***** INPUT DATA

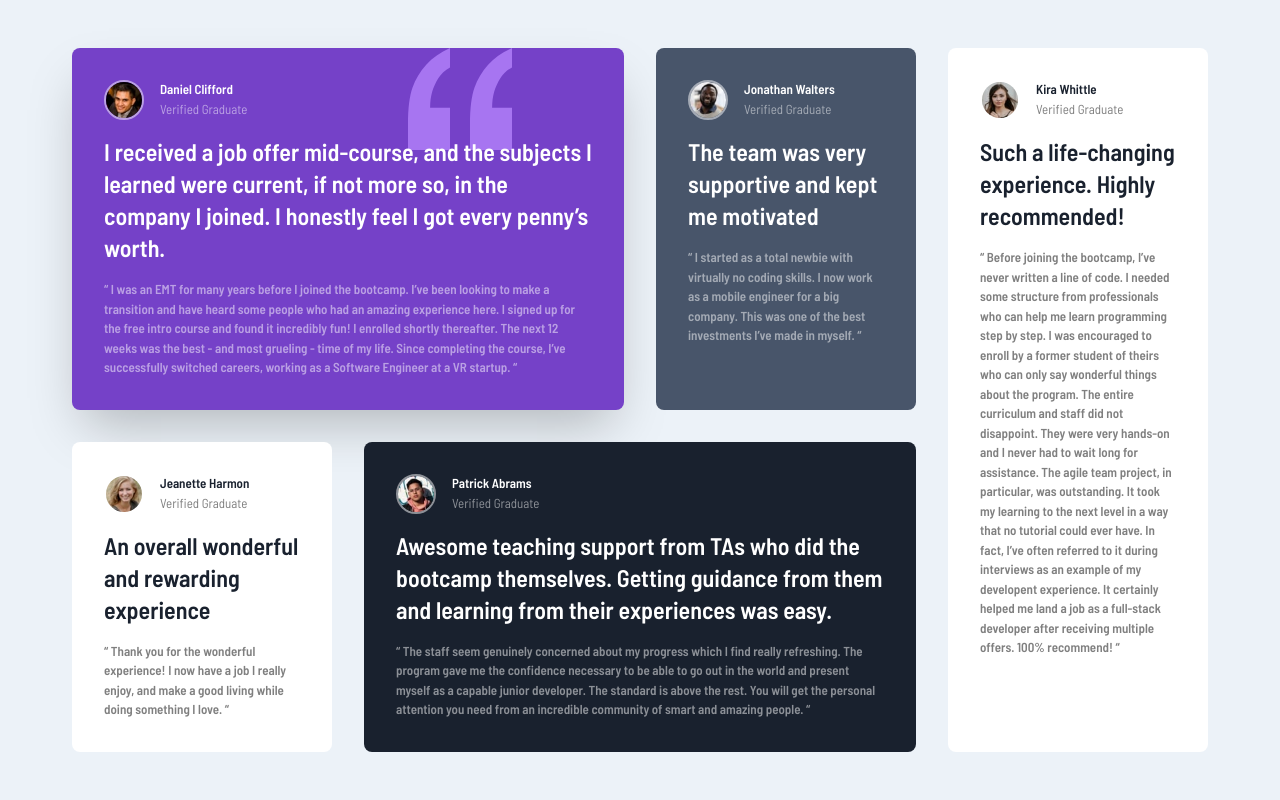
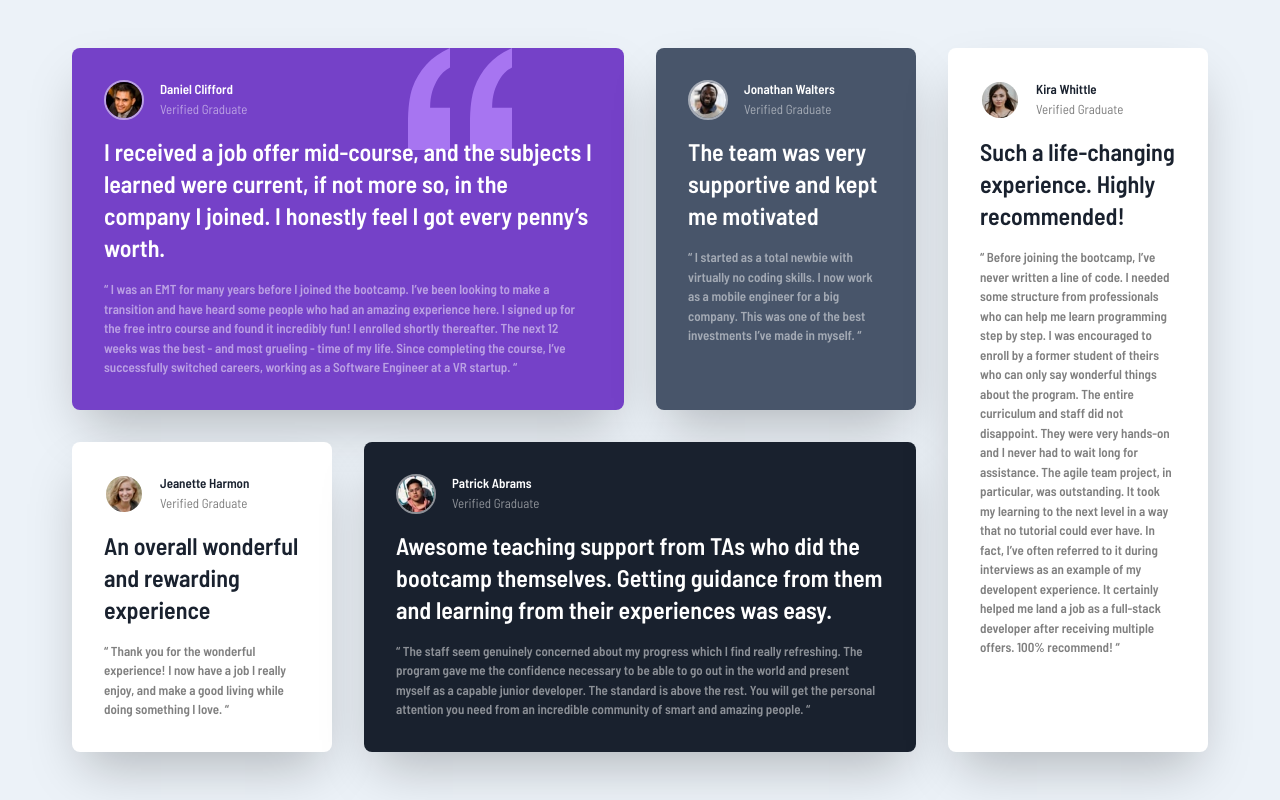
Before and after one commit to michey85/with-tailwind, a website built with Vite: page index.html in a window 1280 px wide. Built offline with nearby package versions, Linux system fonts and the light colour scheme.

Commit message:
shadow for all cards

```diff
--- a/index.html
+++ b/index.html
@@ -23,7 +23,7 @@
       class="mx-auto grid min-h-[100vh] max-w-[1200px] gap-8 p-8 lg:grid-cols-4 lg:place-content-center"
     >
       <section
-        class="bg-primary card bg-[url('/images/bg-pattern-quotation.svg')] bg-right-top bg-no-repeat text-white shadow-2xl lg:col-span-2 lg:bg-[right_7rem_top]"
+        class="card bg-primary bg-[url('/images/bg-pattern-quotation.svg')] bg-right-top bg-no-repeat text-white lg:col-span-2 lg:bg-[right_7rem_top]"
       >
         <div class="card-container-name">
           <img src="/images/image-daniel.jpg" alt="daniel" class="card-photo" />
@@ -45,7 +45,7 @@
           a Software Engineer at a VR startup.
         </p>
       </section>
-      <section class="bg-primary-dark card text-white">
+      <section class="card bg-primary-dark text-white">
         <div class="card-container-name">
           <img src="/images/image-jonathan.jpg" alt="john" class="card-photo" />
           <span class="card-name">Jonathan Walters</span>
@@ -60,7 +60,7 @@
           investments I’ve made in myself.
         </p>
       </section>
-      <section class="text-primary-blackish card bg-white">
+      <section class="card bg-white text-primary-blackish">
         <div class="card-container-name">
           <img src="/images/image-jeanette.jpg" alt="jean" class="card-photo" />
           <span class="card-name">Jeanette Harmon</span>
@@ -97,7 +97,7 @@
         </p>
       </section>
       <section
-        class="card text-primary-blackish bg-white lg:col-start-4 lg:row-span-2 lg:row-start-1"
+        class="card bg-white text-primary-blackish lg:col-start-4 lg:row-span-2 lg:row-start-1"
       >
         <div class="card-container-name">
           <img src="/images/image-kira.jpg" alt="kira" class="card-photo" />
--- a/style.css
+++ b/style.css
@@ -11,7 +11,7 @@ body {
 
 @layer components {
   .card {
-    @apply rounded-lg p-8;
+    @apply rounded-lg p-8 shadow-2xl;
   }
 
   .card-container-name {
```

**********

— WHAT IS BEING ASKED —
Pick out and copy the lines of the entries that hold the string "html".

— EXERCISE RESPONSE —
Before and after one commit to michey85/with-tailwind, a website built with Vite: page index.html in a window 1280 px wide. Built offline with nearby package versions, Linux system fonts and the light colour scheme.
--- a/index.html
+++ b/index.html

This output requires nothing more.